The days are dark. My feet are wet. The Swedes put on their black. The small dogs put on their coats. Personally, I think if a dog has to wear a coat in October, they probably shouldn’t live in northern Sweden…… but I don’t want to sound like a bigoted dog breedist….
All dog breeds should have an equal right to live wherever they wish and are entitled to life, liberty and the pursuit of happiness…. they should just consider the weather versus the thickness of their fur before settling in the northern wasteland. I’m the least breedist person you’ve met. Nobody has more respect for chihuahuas than me.
But filthy miniature canine rats aside,some weeks you are brought low. Real low. The seemingly perfect family that you feel is grasping the gospel suddenly drops you when you thought they were going to feed you Nicaraguan food that night. The baptismal candidates disappear and cannot be found. Your new converts are forced to move camps. You sit down and think ” wow, it’s been nearly two years…” and the thought of the mission ending in just 17 days feels bittersweet.
The closing scenes of the final act of my mission admittedly are not finishing off as immature young greenie Elder Scott dreamed they would. He envisioned a significantly stronger, taller, more physically mature elder with fluent Swedish and a boatload of investigators filing into the baptismal font. Somewhere, somehow, as a missionary you get this concept that the last wee bit of your mission is going to offer the greatest success.
Therefore, if you do not find your last weeks in the mission field to be your most successful, you initially ask “what did I do wrong?” “Why do I not get the grand finale with a cherry on top like everyone talks about?” Such thoughts are as relatively vain as my original vision of the ideal conclusion to my mission. It is expecting payment for a service that should purely be voluntary. Faith is not the power to control God to our wants.
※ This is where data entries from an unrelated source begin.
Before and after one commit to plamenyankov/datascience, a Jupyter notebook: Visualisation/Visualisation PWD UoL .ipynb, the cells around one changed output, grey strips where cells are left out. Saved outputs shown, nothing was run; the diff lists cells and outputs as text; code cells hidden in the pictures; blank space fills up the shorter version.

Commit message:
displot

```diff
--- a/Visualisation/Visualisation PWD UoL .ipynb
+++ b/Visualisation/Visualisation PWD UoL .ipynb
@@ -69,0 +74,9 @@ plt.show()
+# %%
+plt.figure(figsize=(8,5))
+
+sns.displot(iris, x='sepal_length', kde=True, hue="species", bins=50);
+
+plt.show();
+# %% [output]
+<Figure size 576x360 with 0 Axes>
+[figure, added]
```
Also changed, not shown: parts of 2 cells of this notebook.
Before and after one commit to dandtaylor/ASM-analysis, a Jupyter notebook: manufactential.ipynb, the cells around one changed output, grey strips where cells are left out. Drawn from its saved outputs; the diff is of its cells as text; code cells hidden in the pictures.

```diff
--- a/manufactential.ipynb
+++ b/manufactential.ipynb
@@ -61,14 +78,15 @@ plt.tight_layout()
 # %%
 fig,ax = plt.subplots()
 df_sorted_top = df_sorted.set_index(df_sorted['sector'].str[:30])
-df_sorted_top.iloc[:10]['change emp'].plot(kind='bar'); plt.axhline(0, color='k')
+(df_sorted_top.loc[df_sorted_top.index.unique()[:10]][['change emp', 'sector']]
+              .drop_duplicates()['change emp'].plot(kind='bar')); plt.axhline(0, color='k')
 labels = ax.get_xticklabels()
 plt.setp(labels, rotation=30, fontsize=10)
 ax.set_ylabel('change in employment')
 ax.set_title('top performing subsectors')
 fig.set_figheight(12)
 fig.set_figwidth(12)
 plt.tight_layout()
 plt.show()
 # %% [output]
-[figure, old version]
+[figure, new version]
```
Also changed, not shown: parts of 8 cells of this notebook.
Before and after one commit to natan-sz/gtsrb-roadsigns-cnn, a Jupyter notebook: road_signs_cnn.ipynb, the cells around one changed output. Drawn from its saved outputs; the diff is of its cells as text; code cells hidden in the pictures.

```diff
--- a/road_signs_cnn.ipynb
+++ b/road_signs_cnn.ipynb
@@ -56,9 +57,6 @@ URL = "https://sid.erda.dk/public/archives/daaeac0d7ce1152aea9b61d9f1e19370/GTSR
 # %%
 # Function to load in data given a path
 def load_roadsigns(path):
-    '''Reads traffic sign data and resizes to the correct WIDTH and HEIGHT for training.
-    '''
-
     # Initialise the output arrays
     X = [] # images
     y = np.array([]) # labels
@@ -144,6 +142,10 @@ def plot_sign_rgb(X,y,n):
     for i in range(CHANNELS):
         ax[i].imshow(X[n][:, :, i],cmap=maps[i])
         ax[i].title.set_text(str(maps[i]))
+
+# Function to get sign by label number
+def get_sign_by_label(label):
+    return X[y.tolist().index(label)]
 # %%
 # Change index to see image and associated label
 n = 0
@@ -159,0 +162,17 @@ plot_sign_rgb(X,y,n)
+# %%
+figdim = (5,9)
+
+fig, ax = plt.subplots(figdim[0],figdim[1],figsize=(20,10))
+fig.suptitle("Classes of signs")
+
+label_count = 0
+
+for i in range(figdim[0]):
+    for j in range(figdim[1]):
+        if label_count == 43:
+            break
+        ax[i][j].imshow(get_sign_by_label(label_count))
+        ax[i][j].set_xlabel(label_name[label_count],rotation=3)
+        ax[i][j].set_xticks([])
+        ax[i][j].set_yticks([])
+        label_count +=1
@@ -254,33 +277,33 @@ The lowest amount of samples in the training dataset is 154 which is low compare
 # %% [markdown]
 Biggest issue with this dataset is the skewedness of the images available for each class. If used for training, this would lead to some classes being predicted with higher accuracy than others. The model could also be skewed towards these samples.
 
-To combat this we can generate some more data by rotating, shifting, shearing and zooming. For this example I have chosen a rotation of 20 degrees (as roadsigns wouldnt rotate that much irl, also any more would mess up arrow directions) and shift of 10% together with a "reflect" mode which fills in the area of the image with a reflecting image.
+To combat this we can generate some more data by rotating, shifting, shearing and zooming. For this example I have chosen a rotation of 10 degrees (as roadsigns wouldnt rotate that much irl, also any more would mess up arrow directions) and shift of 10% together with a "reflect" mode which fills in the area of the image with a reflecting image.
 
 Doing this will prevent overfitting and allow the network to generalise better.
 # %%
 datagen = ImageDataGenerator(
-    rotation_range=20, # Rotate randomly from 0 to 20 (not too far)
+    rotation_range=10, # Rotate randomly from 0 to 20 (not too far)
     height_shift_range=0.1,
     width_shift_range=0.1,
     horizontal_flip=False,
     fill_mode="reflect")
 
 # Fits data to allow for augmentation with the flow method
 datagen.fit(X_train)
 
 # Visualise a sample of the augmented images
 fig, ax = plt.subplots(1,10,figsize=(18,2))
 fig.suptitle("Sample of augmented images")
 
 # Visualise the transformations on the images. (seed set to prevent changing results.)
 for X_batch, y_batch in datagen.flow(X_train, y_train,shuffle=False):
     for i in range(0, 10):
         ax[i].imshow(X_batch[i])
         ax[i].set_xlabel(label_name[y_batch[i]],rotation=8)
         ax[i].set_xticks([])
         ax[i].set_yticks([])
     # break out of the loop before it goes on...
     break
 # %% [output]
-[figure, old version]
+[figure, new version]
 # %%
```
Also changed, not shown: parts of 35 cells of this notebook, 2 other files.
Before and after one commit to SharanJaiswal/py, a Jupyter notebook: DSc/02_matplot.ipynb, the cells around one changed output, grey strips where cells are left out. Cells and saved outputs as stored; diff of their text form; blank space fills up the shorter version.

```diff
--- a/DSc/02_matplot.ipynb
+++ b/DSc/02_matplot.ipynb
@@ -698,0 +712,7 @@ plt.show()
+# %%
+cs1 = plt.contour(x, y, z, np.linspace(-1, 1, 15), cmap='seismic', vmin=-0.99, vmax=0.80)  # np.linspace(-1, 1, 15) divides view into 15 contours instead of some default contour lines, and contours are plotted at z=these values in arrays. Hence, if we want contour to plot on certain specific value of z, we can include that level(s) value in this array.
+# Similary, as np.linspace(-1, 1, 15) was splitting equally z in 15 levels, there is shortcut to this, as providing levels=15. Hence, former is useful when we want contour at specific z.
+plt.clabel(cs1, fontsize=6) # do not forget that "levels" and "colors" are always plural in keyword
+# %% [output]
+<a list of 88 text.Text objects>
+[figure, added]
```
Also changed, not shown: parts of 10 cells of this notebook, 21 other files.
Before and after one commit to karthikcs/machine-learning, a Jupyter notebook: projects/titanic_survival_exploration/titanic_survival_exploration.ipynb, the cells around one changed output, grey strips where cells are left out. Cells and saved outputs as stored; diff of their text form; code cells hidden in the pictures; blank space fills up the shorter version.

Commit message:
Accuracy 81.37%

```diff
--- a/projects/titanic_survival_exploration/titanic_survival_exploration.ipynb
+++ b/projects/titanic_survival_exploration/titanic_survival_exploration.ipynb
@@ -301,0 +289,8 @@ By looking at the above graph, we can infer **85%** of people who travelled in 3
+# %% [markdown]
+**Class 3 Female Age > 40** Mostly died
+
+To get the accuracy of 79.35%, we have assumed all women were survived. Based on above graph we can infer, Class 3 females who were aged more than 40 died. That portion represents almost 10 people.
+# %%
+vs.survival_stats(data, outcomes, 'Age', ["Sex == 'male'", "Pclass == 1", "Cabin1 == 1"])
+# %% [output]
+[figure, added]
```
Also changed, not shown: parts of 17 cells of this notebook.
It is the sweet bliss found when aligning our will to God’s will.
Really, if Heavenly Father gave me the magical swan song of the mission that I thought I deserved, with baptisms on my final Saturday, I would’ve missed out on the great blessing that comes when your last weeks in the field are on your knees with nothing to boast about.
This is the blessing that comes from one of my favourite poems, which has proven to be the theme of my mission:
‘Father, where shall I work today?’
And my love flowed warm and free.
Then he pointed out a tiny spot
And said, ‘Tend that for me.’
I answered quickly, ‘Oh no, not that!
Why, no one would ever see,
No matter how well my work was done.
Not that little place for me.’
And the word he spoke, it was not stern
He answered me tenderly:
‘Ah, little one, search that heart of thine
Art thou working for them or for me?
‘Nazareth was a little place,
And so was Galilee.’
and whenever I get discouraged, I need to always remember this video snippet: